Possibly from the Great Saloon or Ball Room at Bedford House, London. In the possession of the dealers Poulter and Sons, Fulham Road, London, for a number of years, and by whom sold at Sotheby's, London, 1989, lot 169, where it was described as English with the suggestion that the details of the moulding were similar to those on the chimneypiece by Rysbrack at the Foundling Hospital. Reference was also made to the 'traditional belief' that the present piece derived from Carlton House where Peter Scheemakers [q.v.] executed several massive chimneypieces.
Bought on behalf of the Museum by Pat Wengraf, and held by her until the following financial year, when the relief was acquired by the Museum.
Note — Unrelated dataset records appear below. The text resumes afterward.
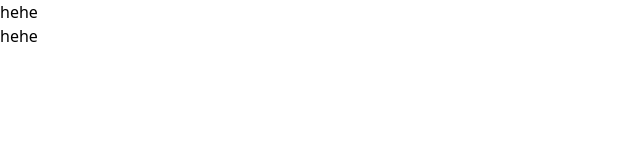
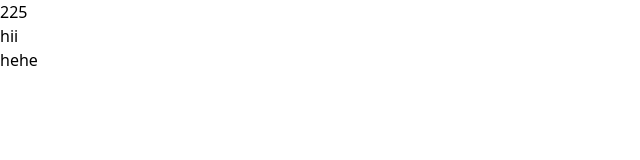
Before and after one commit to morshed0099/sell-management, a React (Vite) app: page /sell in a window 1280 px wide. Shown: the top 160 px of the page, without its empty margins (0-640 px from the left). Built offline with nearby package versions, Linux system fonts and the light colour scheme.

Commit message:
right side dware created

```diff
--- a/package.json
+++ b/package.json
@@ -12,6 +12,7 @@
   "dependencies": {
     "react": "^18.2.0",
     "react-dom": "^18.2.0",
+    "react-icons": "^5.0.1",
     "react-router-dom": "^6.22.1"
   },
   "devDependencies": {
--- a/src/components/layout/MainLayout.jsx
+++ b/src/components/layout/MainLayout.jsx
@@ -1,10 +1,13 @@
+import DrawerRightSide from "../ui/DrawerRightSide";
+
 const MainLayout = () => {
   return (
-    <div className="flex gap-2">
-      <div className="flex-1 w-full bg-gray-700 h-screen">
-        <h1>hehe</h1>
+    <div className="flex gap-2 relative">
+      <div className="flex-1 w-full  h-screen">
+        <DrawerRightSide />
+        <h1>hii</h1>
       </div>
-      <div className="flex-1 w-full bg-gray-600 h-screen">
+      <div className="flex-1 w-full  h-screen">
         <h1>hehe</h1>
       </div>
     </div>
--- /dev/null
+++ b/src/components/ui/DrawerRightSide.jsx
@@ -0,0 +1,11 @@
+const DrawerRightSide = () => {
+  return (
+    <div className="w-full h-screen absolute bg-gray-800 bg-opacity-25">
+      <div className="w-[200px] bg-white z-50 h-screen">
+        <h1>225</h1>
+      </div>
+    </div>
+  );
+};
+
+export default DrawerRightSide;
```
Also changed, not shown: 1 other file (tests, documents, lock files or other folders).
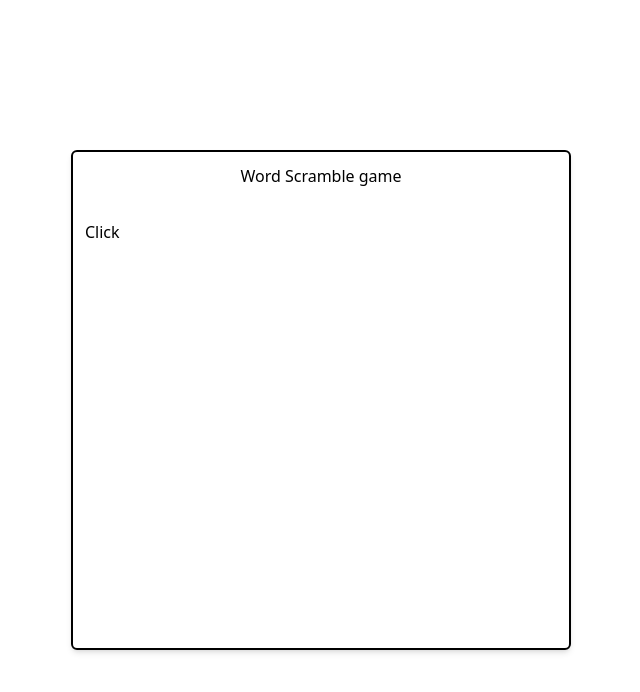
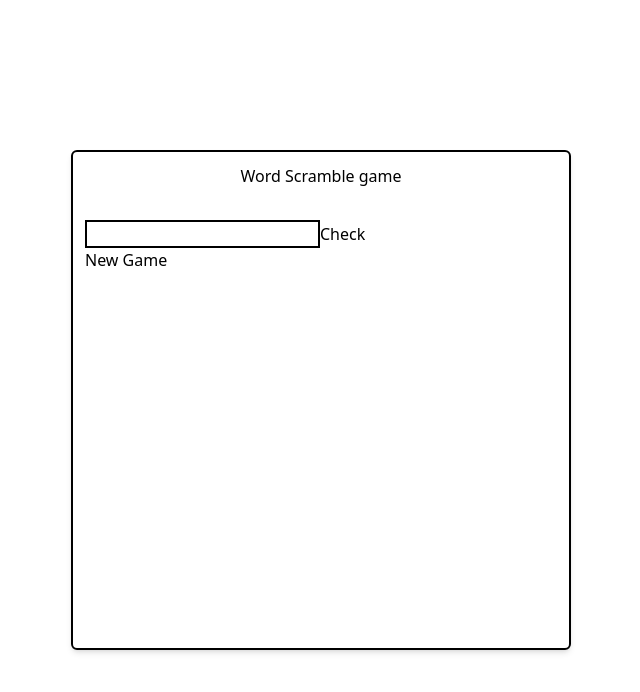
Before and after one commit to MaseCodes20/word-scramble-game, a React (Vite) app: page / in a window 1280 px wide. Shown: the top 692 px of the page, without its empty margins (319-959 px from the left). Built offline with nearby package versions, Linux system fonts and the light colour scheme.

Commit message:
User word input

```diff
--- a/src/components/Game.tsx
+++ b/src/components/Game.tsx
@@ -31,6 +31,7 @@ function Game() {
   const newGame = () => {
     setCorrectWord("");
     setScambledWord("");
+    setWordInput("");
 
     const word = randomWord();
     setCorrectWord(word);
@@ -50,10 +51,8 @@ function Game() {
         <div className="flex items-center justify-center gap-4">
           {correctWord.split("").map((letter, index) => {
             return (
-              <div
-                key={`${letter}_${indexedDB}`}
-                className="w-10 h-20 bg-gray-300"
-              >
+              <div key={`${letter}_${index}`} className="w-10 h-20 bg-gray-300">
+                {" "}
                 {wordInput[index]}
               </div>
             );
@@ -62,9 +61,20 @@ function Game() {
 
         {/* Scrambled Word */}
         <div className="text-center my-5 text-2xl">{scrambledWord}</div>
+
         {/* word input */}
+        <div>
+          <input
+            type="text"
+            name="wordInput"
+            id="wordInput"
+            className="border-2 border-black"
+            onChange={(e) => setWordInput(e.target.value)}
+          />
+          <button>Check</button>
+        </div>
 
-        <button onClick={newGame}>Click</button>
+        <button onClick={newGame}>New Game</button>
       </div>
     </div>
   );
```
The present piece may have formed part of a chimneypiece executed by Rysbrack for John, 4th Duke of Bedford, between 1733 and 1736 for the Great Saloon or Ball Room at Bedford House, following the dismantling of the chimneypiece in 1800, the present relief may be identified with that sold at Christie's, Bedford House sale, held between 5-10 May 1800, lot 71, described as 'A Magificent Statuary Marble Chimney Piece. The Cornice Supported by Four Bacchanalian Boys, in Alto Relievo': the buyer was Charles Howard, 11th Duke of Norfolk (see entry for lot 79, Sotheby's, London, 10 July 1998). Two pairs were sold in 1891 and in 1911 respectively by the Duke of Norfolk (noted in sale catalogue as above). Those sold at the Arundel Castle sale, Sparks & Son, 14 and 15 April 1891, lots 298 and 299, were described as 'two figures of boys, in bold relief, supporting richly carved cornice, statuary marble, 4ft 3 in high; 3 ft wide', and Archer suggests that the present relief may be one of those sold in the 1891 sale, probably originally acquired for Arundel Castle, rather than for the recently built Worksop Manor, Nottinghamshire.
Relief, marble, two putti supporting an architrave, possibly by John Michael Rysbrack, England, ca. 1730
Bibliographic References (Citation, Note/Abstract, NAL no)
Williamson, Paul, "Acquisition of Sculpture at the Victoria & Albert Museum, 1986-1991", in: Burlington Magazine, Dec. 1991, p. 879
Bilbey, Diane and Trusted, Marjorie. British Sculpture 1470-2000. A Concise Catalogue of the Collection at the Victoria and Albert Museum. London: Victoria and Albert Museum, 2002, pp. 134, 5, cat.no 185